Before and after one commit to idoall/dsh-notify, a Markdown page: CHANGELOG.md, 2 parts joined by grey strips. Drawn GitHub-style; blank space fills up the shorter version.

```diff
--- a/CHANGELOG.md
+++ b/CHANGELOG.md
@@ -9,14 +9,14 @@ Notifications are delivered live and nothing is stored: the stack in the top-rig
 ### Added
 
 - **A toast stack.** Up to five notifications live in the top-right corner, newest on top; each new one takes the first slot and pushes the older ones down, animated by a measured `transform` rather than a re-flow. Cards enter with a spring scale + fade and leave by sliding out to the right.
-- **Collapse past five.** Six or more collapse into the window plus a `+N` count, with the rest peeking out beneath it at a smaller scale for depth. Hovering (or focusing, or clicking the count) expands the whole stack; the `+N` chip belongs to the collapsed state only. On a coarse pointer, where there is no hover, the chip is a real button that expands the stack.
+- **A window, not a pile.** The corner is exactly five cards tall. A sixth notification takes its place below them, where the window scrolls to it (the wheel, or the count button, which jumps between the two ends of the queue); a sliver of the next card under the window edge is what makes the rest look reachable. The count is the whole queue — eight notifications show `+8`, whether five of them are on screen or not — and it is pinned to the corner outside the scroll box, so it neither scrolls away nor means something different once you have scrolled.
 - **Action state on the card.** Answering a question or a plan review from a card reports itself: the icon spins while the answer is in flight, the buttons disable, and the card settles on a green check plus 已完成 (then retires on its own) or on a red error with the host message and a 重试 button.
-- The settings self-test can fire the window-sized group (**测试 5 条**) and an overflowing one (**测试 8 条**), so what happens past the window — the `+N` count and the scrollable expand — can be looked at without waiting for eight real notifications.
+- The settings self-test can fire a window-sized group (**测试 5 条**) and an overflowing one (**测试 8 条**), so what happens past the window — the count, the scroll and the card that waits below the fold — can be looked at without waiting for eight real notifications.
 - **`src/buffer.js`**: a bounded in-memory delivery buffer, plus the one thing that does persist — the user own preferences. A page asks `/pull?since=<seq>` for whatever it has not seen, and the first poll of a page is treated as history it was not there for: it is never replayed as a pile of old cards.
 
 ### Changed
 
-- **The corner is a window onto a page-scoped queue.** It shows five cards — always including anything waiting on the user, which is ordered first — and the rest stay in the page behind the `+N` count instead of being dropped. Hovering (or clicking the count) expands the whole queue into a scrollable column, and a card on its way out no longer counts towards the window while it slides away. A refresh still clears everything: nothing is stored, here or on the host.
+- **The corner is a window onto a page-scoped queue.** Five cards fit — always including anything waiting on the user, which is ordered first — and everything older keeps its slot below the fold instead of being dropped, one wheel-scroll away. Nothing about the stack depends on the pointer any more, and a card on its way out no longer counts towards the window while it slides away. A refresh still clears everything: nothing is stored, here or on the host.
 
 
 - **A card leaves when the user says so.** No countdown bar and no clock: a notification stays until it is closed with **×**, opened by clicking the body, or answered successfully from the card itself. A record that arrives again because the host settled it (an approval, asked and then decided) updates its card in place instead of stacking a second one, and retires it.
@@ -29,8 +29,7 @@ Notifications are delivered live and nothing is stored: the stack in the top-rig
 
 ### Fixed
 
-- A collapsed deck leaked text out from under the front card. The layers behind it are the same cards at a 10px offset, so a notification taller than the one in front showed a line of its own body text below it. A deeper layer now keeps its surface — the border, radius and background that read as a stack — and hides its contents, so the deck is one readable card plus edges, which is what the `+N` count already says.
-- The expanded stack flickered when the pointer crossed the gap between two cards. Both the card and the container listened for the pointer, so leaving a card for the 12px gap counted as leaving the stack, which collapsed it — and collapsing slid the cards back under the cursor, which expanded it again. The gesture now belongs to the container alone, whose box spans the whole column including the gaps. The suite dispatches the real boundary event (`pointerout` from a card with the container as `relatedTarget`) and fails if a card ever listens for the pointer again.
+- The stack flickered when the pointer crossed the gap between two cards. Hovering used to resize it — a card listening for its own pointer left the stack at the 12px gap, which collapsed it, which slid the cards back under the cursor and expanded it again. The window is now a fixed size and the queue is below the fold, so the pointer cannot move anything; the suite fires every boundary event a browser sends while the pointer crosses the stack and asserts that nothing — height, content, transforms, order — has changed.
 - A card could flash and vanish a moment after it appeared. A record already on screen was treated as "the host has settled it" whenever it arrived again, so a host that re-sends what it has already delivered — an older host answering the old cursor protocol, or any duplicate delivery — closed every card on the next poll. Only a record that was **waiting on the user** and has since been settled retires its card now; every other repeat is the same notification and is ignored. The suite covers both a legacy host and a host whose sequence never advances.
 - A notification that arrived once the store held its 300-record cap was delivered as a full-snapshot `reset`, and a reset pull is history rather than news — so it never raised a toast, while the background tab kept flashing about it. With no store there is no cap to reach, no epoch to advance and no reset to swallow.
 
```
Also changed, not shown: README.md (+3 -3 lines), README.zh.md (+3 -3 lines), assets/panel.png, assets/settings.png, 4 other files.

★ ★ ★ ★

> **What the exercise asks**
What lines in the data hold the word "first"? Return them.

> **Answer to this exercise**
 - **A toast stack.** Up to five notifications live in the top-right corner, newest on top; each new one takes the first slot and pushes the older ones down, animated by a measured `transform` rather than a re-flow. Cards enter with a spring scale + fade and leave by sliding out to the right.
 - **`src/buffer.js`**: a bounded in-memory delivery buffer, plus the one thing that does persist — the user own preferences. A page asks `/pull?since=<seq>` for whatever it has not seen, and the first poll of a page is treated as history it was not there for: it is never replayed as a pile of old cards.
-- **The corner is a window onto a page-scoped queue.** It shows five cards — always including anything waiting on the user, which is ordered first — and the rest stay in the page behind the `+N` count instead of being dropped. Hovering (or clicking the count) expands the whole queue into a scrollable column, and a card on its way out no longer counts towards the window while it slides away. A refresh still clears everything: nothing is stored, here or on the host.
+- **The corner is a window onto a page-scoped queue.** Five cards fit — always including anything waiting on the user, which is ordered first — and everything older keeps its slot below the fold instead of being dropped, one wheel-scroll away. Nothing about the stack depends on the pointer any more, and a card on its way out no longer counts towards the window while it slides away. A refresh still clears everything: nothing is stored, here or on the host.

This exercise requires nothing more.